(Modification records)
= Beginning of Section =

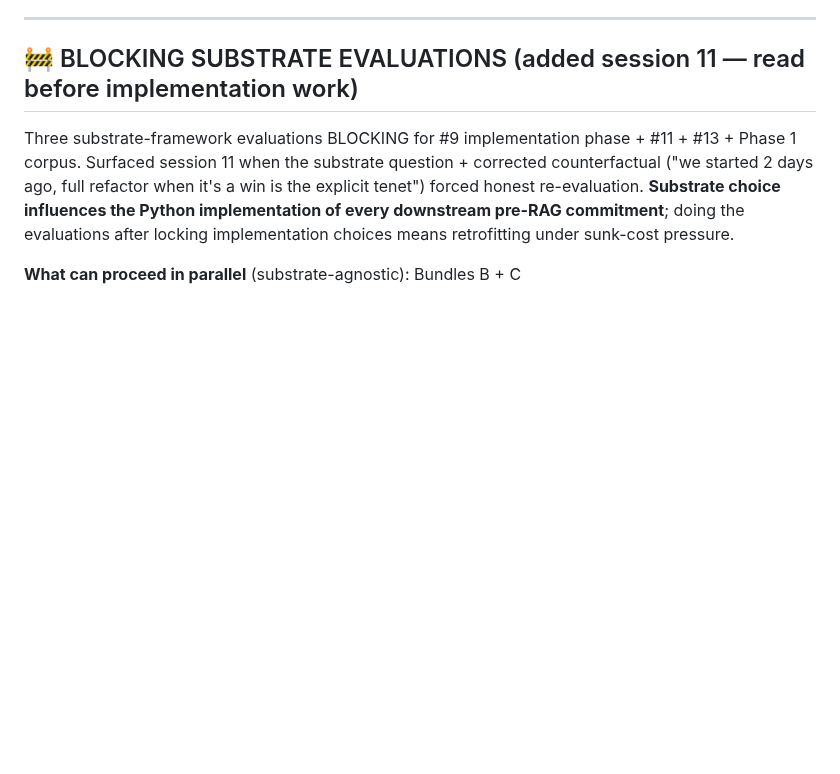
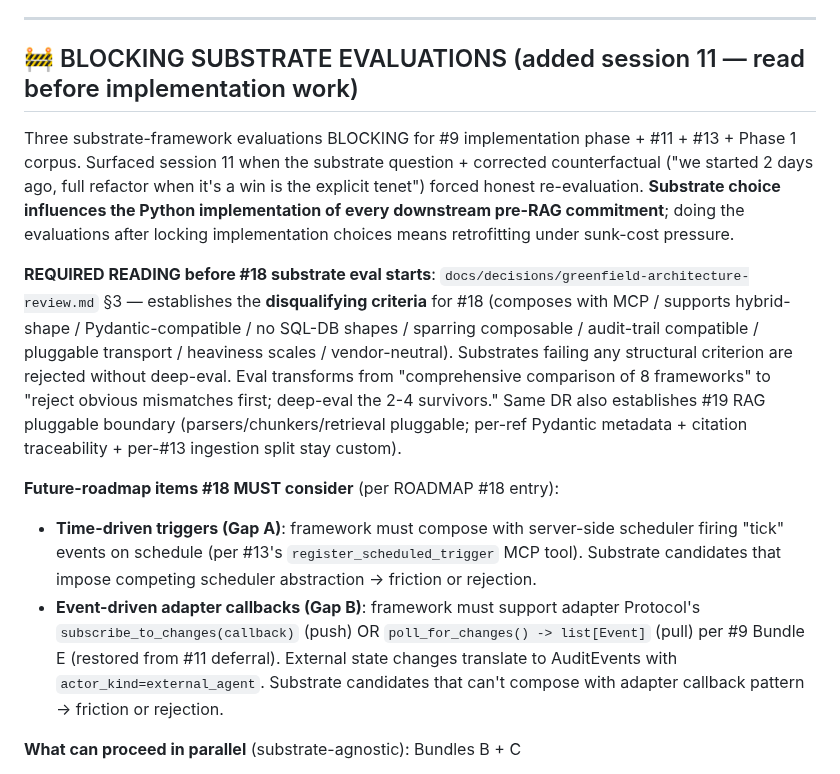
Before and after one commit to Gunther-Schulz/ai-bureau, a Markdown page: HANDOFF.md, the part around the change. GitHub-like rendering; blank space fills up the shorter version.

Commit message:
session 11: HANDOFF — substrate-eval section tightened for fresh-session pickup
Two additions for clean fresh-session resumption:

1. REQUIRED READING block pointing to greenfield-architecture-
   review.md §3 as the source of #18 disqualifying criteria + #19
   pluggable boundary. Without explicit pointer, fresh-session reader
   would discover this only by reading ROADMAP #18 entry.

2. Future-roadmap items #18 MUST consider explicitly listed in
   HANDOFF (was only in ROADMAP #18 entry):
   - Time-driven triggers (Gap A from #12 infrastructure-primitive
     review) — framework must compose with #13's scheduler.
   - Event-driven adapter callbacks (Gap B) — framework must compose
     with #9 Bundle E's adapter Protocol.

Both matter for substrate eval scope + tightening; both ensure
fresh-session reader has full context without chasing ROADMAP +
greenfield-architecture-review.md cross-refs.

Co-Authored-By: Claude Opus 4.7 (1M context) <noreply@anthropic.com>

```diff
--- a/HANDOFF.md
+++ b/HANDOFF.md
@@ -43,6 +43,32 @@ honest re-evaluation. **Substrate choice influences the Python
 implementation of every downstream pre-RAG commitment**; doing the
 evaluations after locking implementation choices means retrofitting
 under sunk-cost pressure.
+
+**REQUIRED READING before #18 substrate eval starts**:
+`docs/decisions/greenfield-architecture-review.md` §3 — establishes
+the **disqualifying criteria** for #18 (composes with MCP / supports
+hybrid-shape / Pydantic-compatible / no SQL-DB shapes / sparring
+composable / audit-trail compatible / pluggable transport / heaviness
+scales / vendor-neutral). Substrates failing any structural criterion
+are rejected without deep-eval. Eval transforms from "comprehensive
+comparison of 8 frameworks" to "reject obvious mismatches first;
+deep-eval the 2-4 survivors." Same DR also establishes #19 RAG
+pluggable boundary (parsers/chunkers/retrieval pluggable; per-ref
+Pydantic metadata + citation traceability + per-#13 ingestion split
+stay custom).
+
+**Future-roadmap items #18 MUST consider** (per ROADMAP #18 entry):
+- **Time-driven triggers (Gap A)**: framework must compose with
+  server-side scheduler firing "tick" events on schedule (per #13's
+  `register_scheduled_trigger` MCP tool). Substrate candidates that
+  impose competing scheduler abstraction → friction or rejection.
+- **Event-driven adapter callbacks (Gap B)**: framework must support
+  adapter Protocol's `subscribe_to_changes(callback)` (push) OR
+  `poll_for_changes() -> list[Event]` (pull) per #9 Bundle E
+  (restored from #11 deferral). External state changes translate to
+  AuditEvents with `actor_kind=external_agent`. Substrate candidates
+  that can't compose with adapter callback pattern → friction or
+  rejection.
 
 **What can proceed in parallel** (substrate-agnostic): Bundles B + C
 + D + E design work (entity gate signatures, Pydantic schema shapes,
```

= End of Section =
= Beginning of Section =

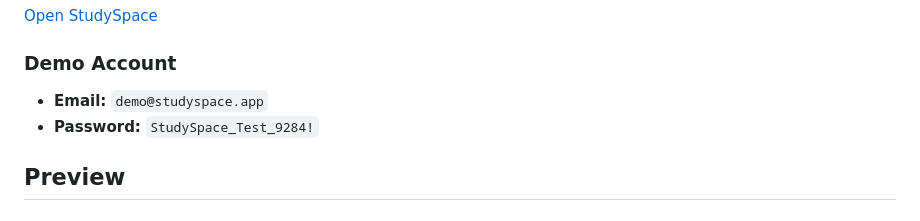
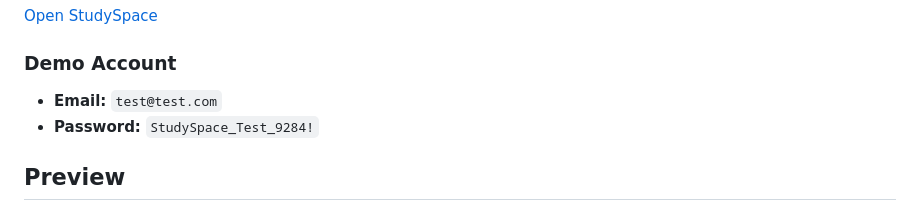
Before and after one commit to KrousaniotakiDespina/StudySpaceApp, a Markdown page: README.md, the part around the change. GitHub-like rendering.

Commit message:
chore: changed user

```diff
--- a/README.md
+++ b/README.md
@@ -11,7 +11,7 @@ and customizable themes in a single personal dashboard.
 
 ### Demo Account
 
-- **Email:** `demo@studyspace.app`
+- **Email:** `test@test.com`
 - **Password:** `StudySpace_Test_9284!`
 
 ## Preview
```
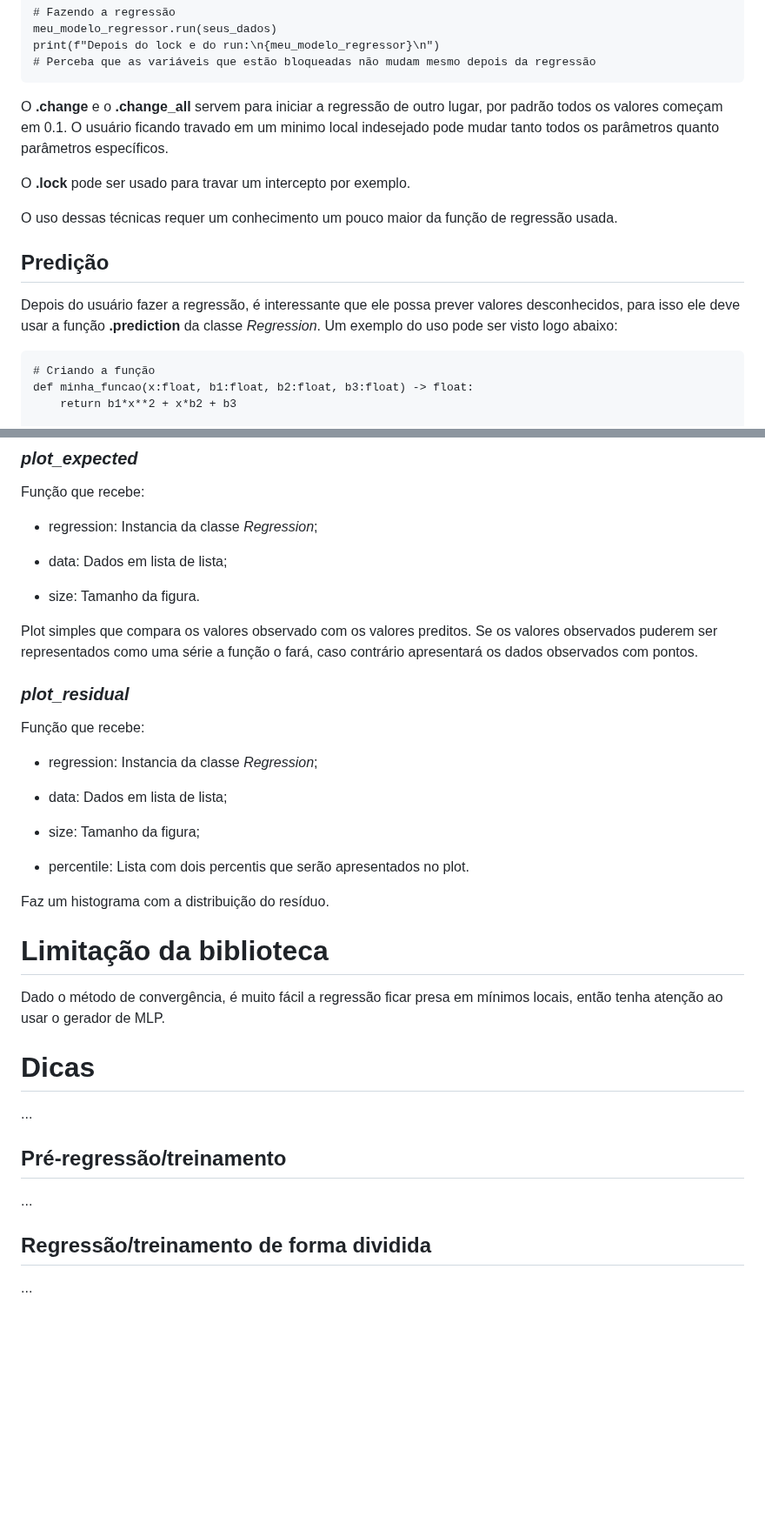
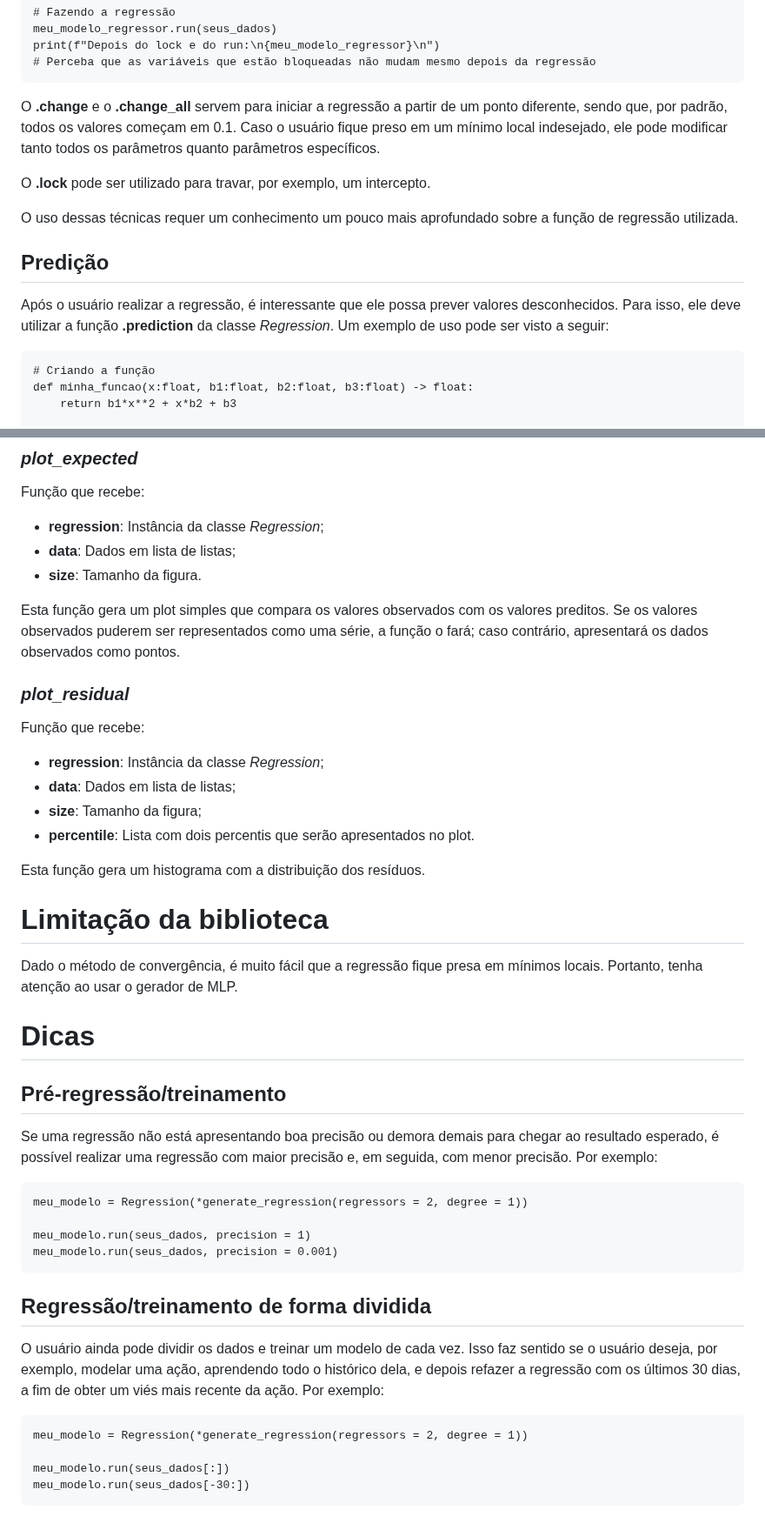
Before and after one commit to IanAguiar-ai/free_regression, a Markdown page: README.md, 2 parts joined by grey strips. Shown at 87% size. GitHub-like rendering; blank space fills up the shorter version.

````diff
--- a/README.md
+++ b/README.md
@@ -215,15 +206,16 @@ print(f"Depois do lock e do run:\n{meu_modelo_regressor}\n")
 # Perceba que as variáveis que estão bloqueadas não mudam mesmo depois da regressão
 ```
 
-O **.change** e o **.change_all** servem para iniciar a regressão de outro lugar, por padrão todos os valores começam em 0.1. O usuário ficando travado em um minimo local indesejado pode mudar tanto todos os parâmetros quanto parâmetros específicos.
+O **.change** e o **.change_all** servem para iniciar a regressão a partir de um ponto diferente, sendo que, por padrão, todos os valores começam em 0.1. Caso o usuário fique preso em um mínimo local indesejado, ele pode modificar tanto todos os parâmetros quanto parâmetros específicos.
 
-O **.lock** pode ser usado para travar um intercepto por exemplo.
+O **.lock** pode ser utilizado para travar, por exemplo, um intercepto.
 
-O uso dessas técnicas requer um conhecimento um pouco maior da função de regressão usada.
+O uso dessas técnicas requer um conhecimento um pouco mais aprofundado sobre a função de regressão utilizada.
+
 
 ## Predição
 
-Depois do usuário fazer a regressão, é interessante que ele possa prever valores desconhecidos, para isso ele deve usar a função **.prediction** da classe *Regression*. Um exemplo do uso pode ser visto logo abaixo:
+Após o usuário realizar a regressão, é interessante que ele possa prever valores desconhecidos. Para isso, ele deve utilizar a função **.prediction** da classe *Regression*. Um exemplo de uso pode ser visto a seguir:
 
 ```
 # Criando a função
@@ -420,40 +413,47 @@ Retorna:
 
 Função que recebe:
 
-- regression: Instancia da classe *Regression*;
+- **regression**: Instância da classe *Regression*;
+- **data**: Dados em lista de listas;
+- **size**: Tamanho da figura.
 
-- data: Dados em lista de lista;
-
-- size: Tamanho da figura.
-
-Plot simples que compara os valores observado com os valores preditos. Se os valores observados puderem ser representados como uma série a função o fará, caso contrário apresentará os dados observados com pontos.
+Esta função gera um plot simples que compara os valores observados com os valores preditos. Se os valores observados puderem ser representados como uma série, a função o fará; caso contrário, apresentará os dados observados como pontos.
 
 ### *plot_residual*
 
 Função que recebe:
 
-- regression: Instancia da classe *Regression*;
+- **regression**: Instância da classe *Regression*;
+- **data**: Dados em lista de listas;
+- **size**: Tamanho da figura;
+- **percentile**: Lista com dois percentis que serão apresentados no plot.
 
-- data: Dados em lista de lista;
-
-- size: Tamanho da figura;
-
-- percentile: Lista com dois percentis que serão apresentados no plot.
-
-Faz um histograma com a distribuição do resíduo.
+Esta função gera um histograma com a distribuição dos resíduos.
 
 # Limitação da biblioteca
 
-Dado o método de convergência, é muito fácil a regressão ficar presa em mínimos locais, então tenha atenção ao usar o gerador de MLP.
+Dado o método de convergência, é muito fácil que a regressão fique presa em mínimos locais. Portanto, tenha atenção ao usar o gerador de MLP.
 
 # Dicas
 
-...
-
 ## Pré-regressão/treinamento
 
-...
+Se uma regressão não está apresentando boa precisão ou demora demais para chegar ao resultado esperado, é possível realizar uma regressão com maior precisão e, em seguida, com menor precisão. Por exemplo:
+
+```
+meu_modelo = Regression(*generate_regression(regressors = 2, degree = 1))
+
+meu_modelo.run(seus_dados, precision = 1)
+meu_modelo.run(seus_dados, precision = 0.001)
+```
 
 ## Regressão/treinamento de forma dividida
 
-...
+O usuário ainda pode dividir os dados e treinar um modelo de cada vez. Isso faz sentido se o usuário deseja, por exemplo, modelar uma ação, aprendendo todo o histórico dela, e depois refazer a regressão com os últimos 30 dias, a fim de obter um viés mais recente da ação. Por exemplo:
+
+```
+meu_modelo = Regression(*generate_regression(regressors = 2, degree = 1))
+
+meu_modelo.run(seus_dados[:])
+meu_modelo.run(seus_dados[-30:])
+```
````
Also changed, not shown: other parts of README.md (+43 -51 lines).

= End of Section =

TASK DETAILS: The expected answer is a copy of every line in the entries that holds the word "like".

ANSWER FOR THIS EXERCISE:
Before and after one commit to Gunther-Schulz/ai-bureau, a Markdown page: HANDOFF.md, the part around the change. GitHub-like rendering; blank space fills up the shorter version.
Before and after one commit to KrousaniotakiDespina/StudySpaceApp, a Markdown page: README.md, the part around the change. GitHub-like rendering.
Before and after one commit to IanAguiar-ai/free_regression, a Markdown page: README.md, 2 parts joined by grey strips. Shown at 87% size. GitHub-like rendering; blank space fills up the shorter version.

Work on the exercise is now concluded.